The Wall Street Journal, citing people familiar with the matter, reports that Amazon has been in talks with the NBA, MLB, and NFL — as well as smaller leagues for soccer and lacrosse — to obtain rights to stream live games as part of its $99/year Prime subscription service or as an add-on service.

One of the major roadblocks is that many of the rights involved with carrying live sports are already locked up with broadcasters and the leagues each have their own lucrative out-of-market streaming services they sell through pay-TV providers. The biggest prize in streaming sports — NFL Sunday Ticket — is exclusive to AT&T/DirecTV well into the next decade.

In the meantime, sources say the company is also talking directly with traditional TV networks about game rights they have but aren’t actually using. For example, those in the know say Amazon has approached Univision Communication about producing and packaging Mexican soccer league games that don’t air.

Another route the company is taking reportedly involves approaching global leagues, such as Indian Premier League cricket or Russian hockey. This option, the sources say, could give Amazon a toe in the door when it comes to sports, and the ability to tailor service to customers, thus creating a better return on investment.

The WSJ reports that while Amazon isn’t the first company to pursue streaming live games, if it is successful in the venture it could be the first significant interruption of traditional pay TV’s bread-and-butter.

A senior sports executive tells the WSJ that Amazon’s plan could work, as the company appears to be focused on the “long game, while near-term financial returns drive the agenda for most companies.”

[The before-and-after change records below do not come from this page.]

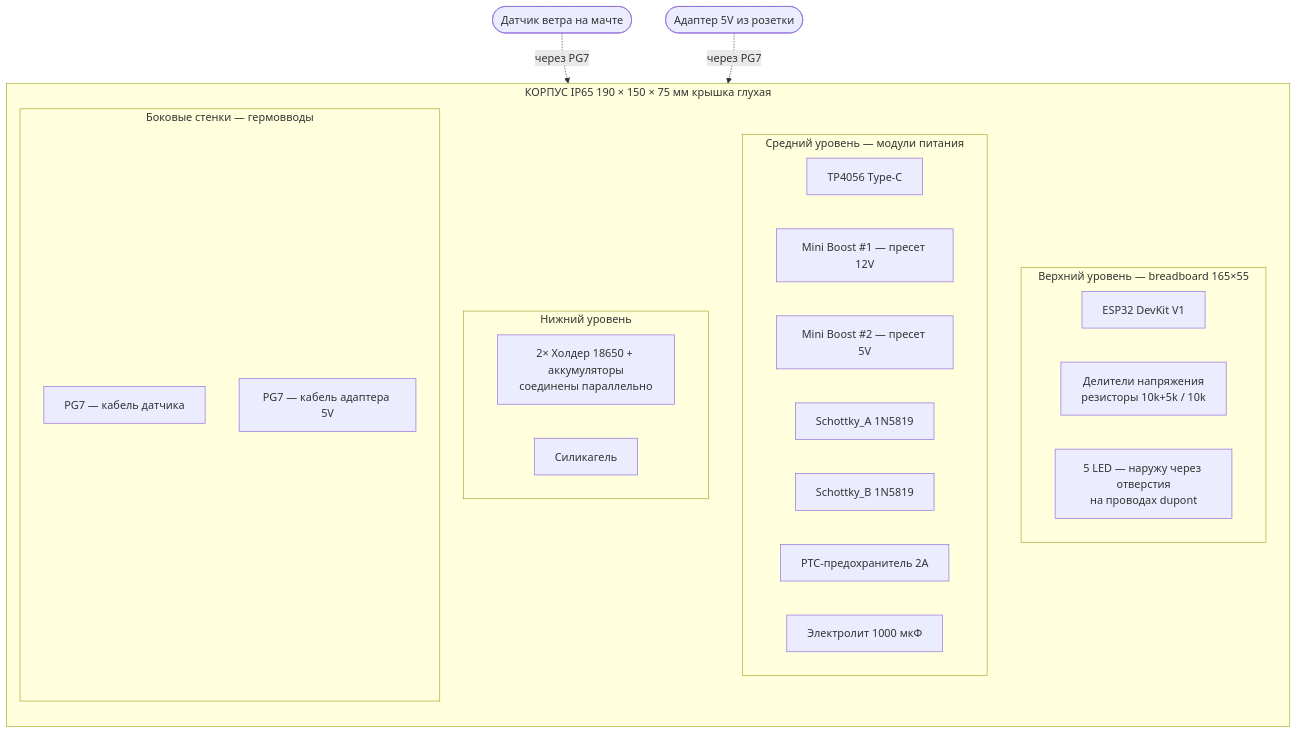
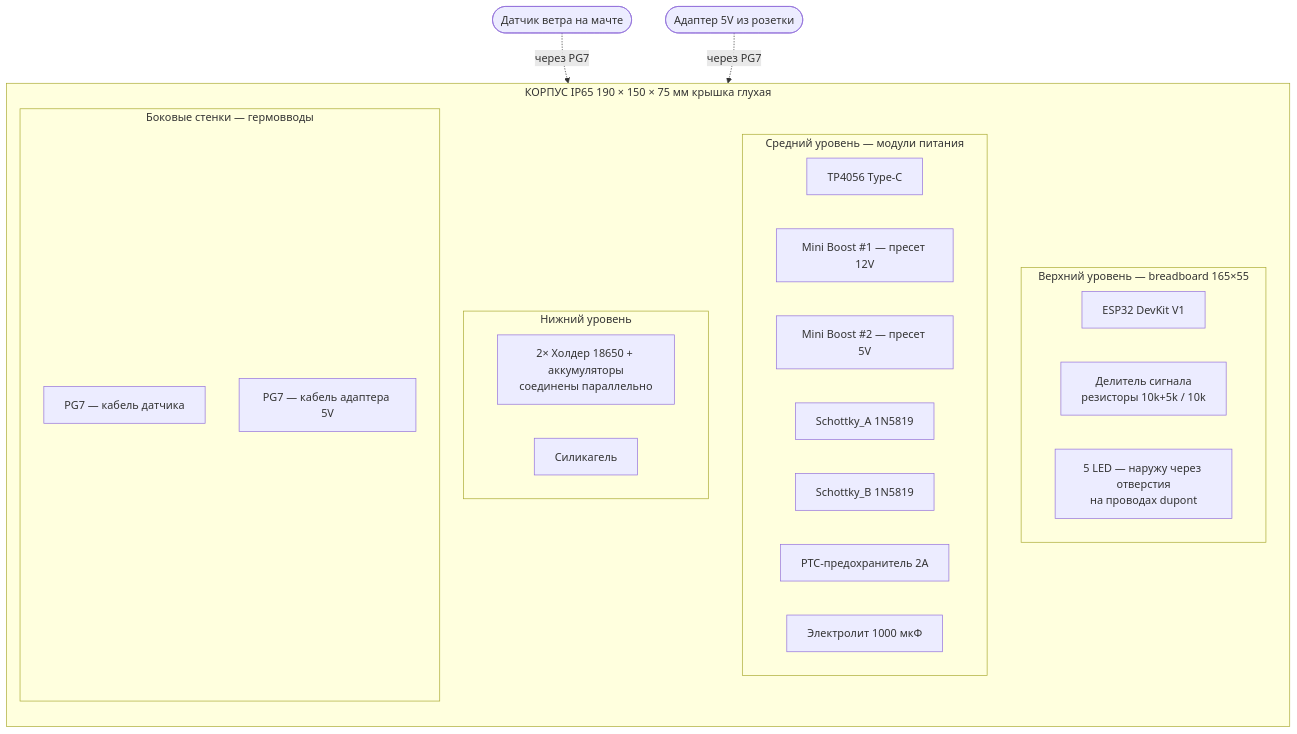
One commit to temafey/ArduinoWindStation changed the second of 2 diagrams in wind-station-assembly.md. Above: the diagram before and after it, drawn with Mermaid. The commit also changed other lines of this file, not shown here.

````diff
--- a/wind-station-assembly.md
+++ b/wind-station-assembly.md
@@ -188,32 +191,32 @@
 ```mermaid
 flowchart TB
     subgraph BOX["КОРПУС IP65  190 × 150 × 75 мм  крышка глухая"]
         direction TB
         subgraph TOP["Верхний уровень — breadboard 165×55"]
             ESP32["ESP32 DevKit V1"]
-            DIV["Делители напряжения<br/>резисторы 10k+5k / 10k"]
+            DIV["Делитель сигнала<br/>резисторы 10k+5k / 10k"]
             LEDROW["5 LED — наружу через отверстия<br/>на проводах dupont"]
         end
         subgraph MID["Средний уровень — модули питания"]
             TP4056MOD["TP4056 Type-C"]
             MT3608MOD1["Mini Boost #1 — пресет 12V"]
             MT3608MOD2["Mini Boost #2 — пресет 5V"]
             SCHOTTKYA["Schottky_A 1N5819"]
             SCHOTTKYB["Schottky_B 1N5819"]
             PTCMOD["PTC-предохранитель 2A"]
             CAPMOD["Электролит 1000 мкФ"]
         end
         subgraph BOTTOM["Нижний уровень"]
             HOLDER["2× Холдер 18650 + аккумуляторы<br/>соединены параллельно"]
             SILICA["Силикагель"]
         end
         subgraph SIDES["Боковые стенки — гермовводы"]
             PG1["PG7 — кабель датчика"]
             PG2["PG7 — кабель адаптера 5V"]
         end
     end
     SENSOR_EXT([Датчик ветра на мачте])
     ADAPT_EXT([Адаптер 5V из розетки])
     SENSOR_EXT -.через PG7.-> PG1
     ADAPT_EXT -.через PG7.-> PG2
 ```
````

Amazon Explores Possible Premium Sports Package With Prime Membership [The Wall Street Journal]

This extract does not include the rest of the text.